» **EXERCISE PROMPT**
Please copy every line of the data in which the string "variant" appears.

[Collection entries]
※ ※ ※
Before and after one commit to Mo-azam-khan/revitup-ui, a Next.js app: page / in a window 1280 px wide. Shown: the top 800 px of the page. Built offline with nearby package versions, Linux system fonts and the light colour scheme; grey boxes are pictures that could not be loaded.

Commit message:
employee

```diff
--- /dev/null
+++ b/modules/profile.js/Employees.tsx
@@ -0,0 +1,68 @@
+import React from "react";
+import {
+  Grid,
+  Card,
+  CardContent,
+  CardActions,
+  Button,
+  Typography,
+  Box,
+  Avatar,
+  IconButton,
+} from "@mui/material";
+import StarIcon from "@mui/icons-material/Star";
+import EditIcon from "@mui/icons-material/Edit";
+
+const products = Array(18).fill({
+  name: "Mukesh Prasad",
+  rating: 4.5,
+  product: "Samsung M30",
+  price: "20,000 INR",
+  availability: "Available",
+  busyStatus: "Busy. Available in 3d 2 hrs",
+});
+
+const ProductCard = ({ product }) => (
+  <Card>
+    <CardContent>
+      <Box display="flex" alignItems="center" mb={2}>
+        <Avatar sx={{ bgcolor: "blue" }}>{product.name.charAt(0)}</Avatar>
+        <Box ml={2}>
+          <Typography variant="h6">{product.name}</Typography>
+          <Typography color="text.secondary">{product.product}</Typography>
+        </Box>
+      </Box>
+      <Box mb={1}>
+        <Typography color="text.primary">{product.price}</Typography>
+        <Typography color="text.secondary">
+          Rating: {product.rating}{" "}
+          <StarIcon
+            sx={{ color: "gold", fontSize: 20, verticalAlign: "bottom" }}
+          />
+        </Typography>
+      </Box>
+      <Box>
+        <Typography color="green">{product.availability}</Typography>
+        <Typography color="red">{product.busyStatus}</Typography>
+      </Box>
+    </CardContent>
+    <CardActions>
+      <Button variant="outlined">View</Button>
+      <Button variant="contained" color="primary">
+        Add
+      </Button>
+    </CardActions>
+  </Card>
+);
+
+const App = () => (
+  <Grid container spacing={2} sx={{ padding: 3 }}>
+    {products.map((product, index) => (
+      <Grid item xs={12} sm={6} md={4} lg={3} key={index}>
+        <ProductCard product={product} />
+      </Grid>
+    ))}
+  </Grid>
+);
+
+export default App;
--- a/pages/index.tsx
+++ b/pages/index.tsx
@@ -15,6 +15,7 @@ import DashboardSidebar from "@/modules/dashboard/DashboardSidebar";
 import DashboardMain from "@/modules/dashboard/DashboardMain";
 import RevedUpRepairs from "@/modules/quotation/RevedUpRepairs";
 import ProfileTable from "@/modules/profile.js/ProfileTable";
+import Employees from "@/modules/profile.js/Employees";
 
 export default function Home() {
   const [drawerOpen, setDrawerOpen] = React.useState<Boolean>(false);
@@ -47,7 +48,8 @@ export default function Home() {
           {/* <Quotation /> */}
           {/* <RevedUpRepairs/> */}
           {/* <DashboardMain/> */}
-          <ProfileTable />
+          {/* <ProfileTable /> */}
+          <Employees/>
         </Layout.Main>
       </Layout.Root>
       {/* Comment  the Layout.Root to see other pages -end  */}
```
※ ※ ※
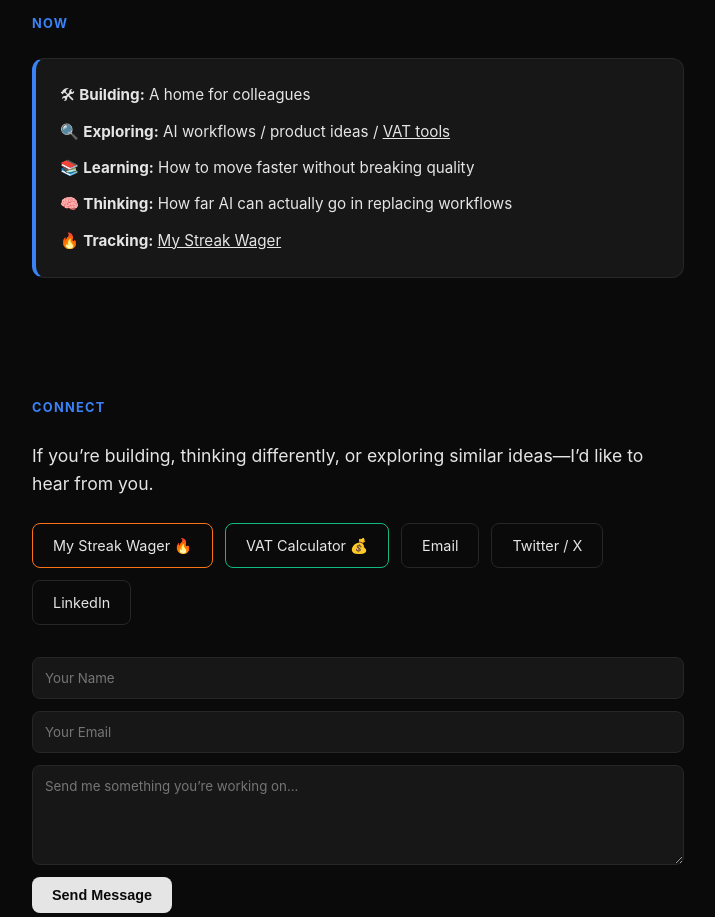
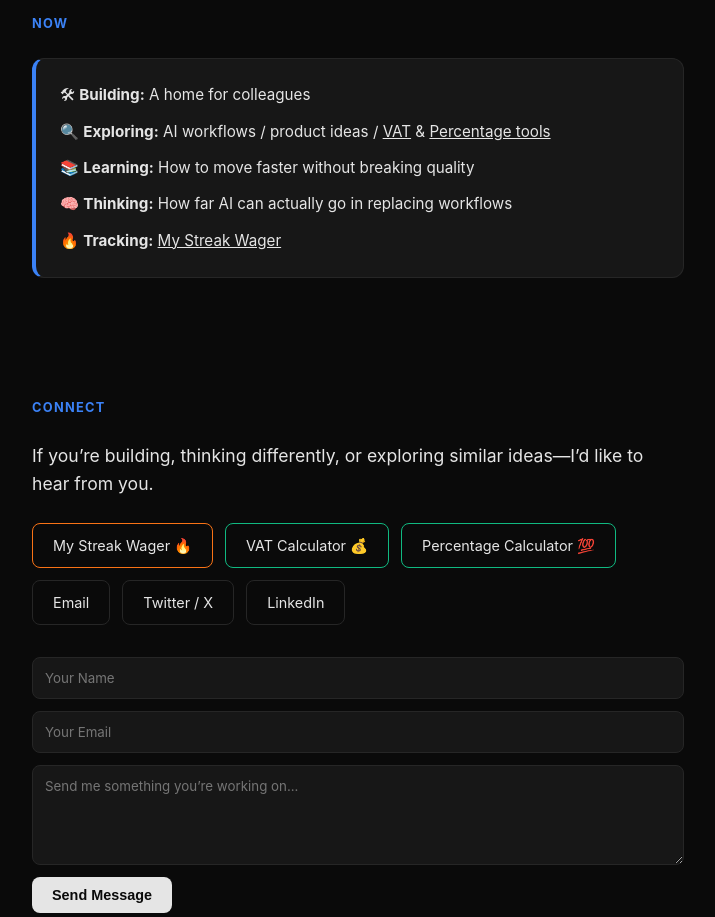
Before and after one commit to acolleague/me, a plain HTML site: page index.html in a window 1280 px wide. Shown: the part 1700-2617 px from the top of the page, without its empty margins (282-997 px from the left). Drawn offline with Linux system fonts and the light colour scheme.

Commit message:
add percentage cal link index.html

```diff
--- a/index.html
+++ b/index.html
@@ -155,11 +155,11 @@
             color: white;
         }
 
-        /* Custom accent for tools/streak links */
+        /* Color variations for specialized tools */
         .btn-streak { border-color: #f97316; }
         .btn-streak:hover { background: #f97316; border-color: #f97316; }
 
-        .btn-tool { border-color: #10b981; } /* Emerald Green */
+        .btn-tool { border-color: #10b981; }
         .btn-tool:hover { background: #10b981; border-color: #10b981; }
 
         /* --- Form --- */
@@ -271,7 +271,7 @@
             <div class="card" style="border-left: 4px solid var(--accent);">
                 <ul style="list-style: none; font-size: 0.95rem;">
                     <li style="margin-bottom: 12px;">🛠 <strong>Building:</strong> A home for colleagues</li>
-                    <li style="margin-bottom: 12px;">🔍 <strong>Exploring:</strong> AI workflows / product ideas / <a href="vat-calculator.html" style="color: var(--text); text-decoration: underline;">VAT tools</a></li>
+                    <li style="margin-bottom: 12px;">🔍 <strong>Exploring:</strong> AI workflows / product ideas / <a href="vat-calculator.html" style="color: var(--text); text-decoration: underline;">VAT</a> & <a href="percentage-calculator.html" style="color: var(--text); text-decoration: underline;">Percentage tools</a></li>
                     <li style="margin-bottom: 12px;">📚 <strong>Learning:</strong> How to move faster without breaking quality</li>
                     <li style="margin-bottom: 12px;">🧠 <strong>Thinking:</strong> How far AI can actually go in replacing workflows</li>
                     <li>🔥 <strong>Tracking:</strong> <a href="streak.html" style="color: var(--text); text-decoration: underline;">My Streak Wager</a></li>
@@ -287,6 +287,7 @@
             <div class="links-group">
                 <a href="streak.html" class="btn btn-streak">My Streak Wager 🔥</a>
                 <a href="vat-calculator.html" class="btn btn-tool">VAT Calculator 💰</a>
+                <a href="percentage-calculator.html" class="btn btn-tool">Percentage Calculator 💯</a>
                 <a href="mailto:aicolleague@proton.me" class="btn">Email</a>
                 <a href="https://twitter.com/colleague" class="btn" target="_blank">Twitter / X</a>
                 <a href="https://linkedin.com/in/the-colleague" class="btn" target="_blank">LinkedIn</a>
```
※ ※ ※
» **REPLY TO THE EXERCISE**
+          <Typography variant="h6">{product.name}</Typography>
+      <Button variant="outlined">View</Button>
+      <Button variant="contained" color="primary">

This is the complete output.